Attention: Please take a moment to consider our terms and conditions before posting.

Last time The Cornish came to town

edited November 1 in General Charlton
There is a plaque on the wall of Greenwich Park marking the last time a large group of Cornishmen came to our neck of the woods. It didn’t turn out well for them then, culminating with their defeat at The Battle of Blackheath on 17th June 1497.
Tin miners down on the Lizard peninsula were angered by increased taxes being levied by Henry VII to wage a war in Scotland. Led by a blacksmith Michael Joseph and a lawyer Thomas Flamank they incited Cornishmen to take up arms against The King. Marching from the South West they gathered recruits along the way including the noble James Touchet the 7th Baron Audley. Gathering at Blackheath they had hoped to be joined by men from Kent who had participated in similar insurrections under Wat Tyler and Jack Cade, sadly for them, they didn’t show up.
London was in panic though with the Royal family moving to the safety of The Tower of London, Henry diverted his force on route north to defend the capital. He made it be known that he would attack on the Monday, but moved his forces against the Cornishmen at dawn on his “lucky day” Saturday 17th June. Inexperienced, outnumbered and out manoeuvred and lacking any cavalry or artillery the Cornishmen were soon put to flight, with maybe as many as 2000 killed. By 2pm Henry was back in the City in triumph knighting deserving parties along the way.
Of the leaders Michael Joseph and Thomas Flamark were hanged at Tyburn whilst Baron Audley being a peer of the realm was beheaded in The Tower. Their heads were displayed on pike staffs on London Bridge.
They’ll be hoping for a better result this time around.

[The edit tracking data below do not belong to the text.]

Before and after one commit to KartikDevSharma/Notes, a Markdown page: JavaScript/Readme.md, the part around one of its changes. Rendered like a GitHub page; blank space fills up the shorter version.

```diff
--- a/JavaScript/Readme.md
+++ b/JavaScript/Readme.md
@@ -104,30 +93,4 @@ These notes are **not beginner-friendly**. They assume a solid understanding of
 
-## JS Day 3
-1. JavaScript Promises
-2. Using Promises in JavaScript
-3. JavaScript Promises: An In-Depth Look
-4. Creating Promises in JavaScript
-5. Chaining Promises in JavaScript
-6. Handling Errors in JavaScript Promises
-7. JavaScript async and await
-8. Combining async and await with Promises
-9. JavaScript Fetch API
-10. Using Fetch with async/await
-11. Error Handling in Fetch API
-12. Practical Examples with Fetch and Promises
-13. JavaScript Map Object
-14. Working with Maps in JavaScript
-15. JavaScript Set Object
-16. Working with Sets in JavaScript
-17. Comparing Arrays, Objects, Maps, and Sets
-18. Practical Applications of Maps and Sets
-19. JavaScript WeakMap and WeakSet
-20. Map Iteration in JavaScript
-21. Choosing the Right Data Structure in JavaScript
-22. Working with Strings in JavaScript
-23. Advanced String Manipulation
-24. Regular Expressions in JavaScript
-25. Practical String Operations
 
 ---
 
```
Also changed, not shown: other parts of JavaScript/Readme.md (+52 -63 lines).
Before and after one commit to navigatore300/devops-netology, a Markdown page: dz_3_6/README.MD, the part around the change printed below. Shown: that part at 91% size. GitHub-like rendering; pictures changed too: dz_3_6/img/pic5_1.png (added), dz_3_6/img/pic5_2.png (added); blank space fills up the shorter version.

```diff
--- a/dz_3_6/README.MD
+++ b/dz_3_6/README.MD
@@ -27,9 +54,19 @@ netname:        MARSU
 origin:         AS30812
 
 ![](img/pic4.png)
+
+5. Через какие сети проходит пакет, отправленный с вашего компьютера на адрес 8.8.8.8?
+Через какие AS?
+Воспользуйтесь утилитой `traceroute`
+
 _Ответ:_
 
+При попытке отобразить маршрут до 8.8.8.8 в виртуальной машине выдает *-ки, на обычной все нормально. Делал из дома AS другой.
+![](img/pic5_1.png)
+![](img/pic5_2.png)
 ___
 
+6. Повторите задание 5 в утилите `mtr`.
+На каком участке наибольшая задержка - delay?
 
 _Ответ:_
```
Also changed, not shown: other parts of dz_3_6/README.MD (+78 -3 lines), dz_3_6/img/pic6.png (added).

Read more if this sort of thing doesn't bore you: https://en.wikipedia.org/wiki/Cornish_rebellion_of_1497

Comments

  • PENINSULA!!!!!!!!
  • Love a good historical insurrection. Although...maybe check Wat Tyler's dates and then work out whether anyonenwoukd have fought under both him and this... ;)
  • Nicking that for the Museum Twitter account excellent stuff.

    Also isn't there a song about 20,00 Cornish men
  • Nicking that for the Museum Twitter account excellent stuff.

    Also isn't there a song about 20,00 Cornish men

    They are a feisty lot down there.
    I’d not heard of the song before, but it’s ‘The Song of the Western Man’ or ‘The Trelawny’

    A good sword and a trusty hand!
    A merry heart and true!
    King James's men shall understand
    What Cornish lads can do!
    And have they fixed the where and when?
    And shall Trelawny die?
    Here's twenty thousand Cornish men
    Will know the reason why!

    Apparently they sing it at rugger matches and other Cornish gatherings, and probably about John Trelawny imprisoned in the 17th Century.
  • It is about Trelawney, one of the 7 bishops who were imprisoned by James II for petitioning against James' declaration of tolerance towards Catholics.
  • Leuth said:

    Love a good historical insurrection. Although...maybe check Wat Tyler's dates and then work out whether anyonenwoukd have fought under both him and this... ;)

    It doesn't claim that they would have. Read it again.
  • HarryLime said:

    There is a plaque on the wall of Greenwich Park marking the last time a large group of Cornishmen came to our neck of the woods. It didn’t turn out well for them then, culminating with their defeat at The Battle of Blackheath on 17th June 1497.
    Tin miners down on the Lizard peninsula were angered by increased taxes being levied by Henry VII to wage a war in Scotland. Led by a blacksmith Michael Joseph and a lawyer Thomas Flamank they incited Cornishmen to take up arms against The King. Marching from the South West they gathered recruits along the way including the noble James Touchet the 7th Baron Audley. Gathering at Blackheath they had hoped to be joined by men from Kent who had participated in similar insurrections under Wat Tyler and Jack Cade, sadly for them, they didn’t show up.
    London was in panic though with the Royal family moving to the safety of The Tower of London, Henry diverted his force on route north to defend the capital. He made it be known that he would attack on the Monday, but moved his forces against the Cornishmen at dawn on his “lucky day” Saturday 17th June. Inexperienced, outnumbered and out manoeuvred and lacking any cavalry or artillery the Cornishmen were soon put to flight, with maybe as many as 2000 killed. By 2pm Henry was back in the City in triumph knighting deserving parties along the way.
    Of the leaders Michael Joseph and Thomas Flamark were hanged at Tyburn whilst Baron Audley being a peer of the realm was beheaded in The Tower. Their heads were displayed on pike staffs on London Bridge.
    They’ll be hoping for a better result this time around.

    Read more if this sort of thing doesn't bore you: https://en.wikipedia.org/wiki/Cornish_rebellion_of_1497

    Interesting thanks for posting
Sign In or Register to comment.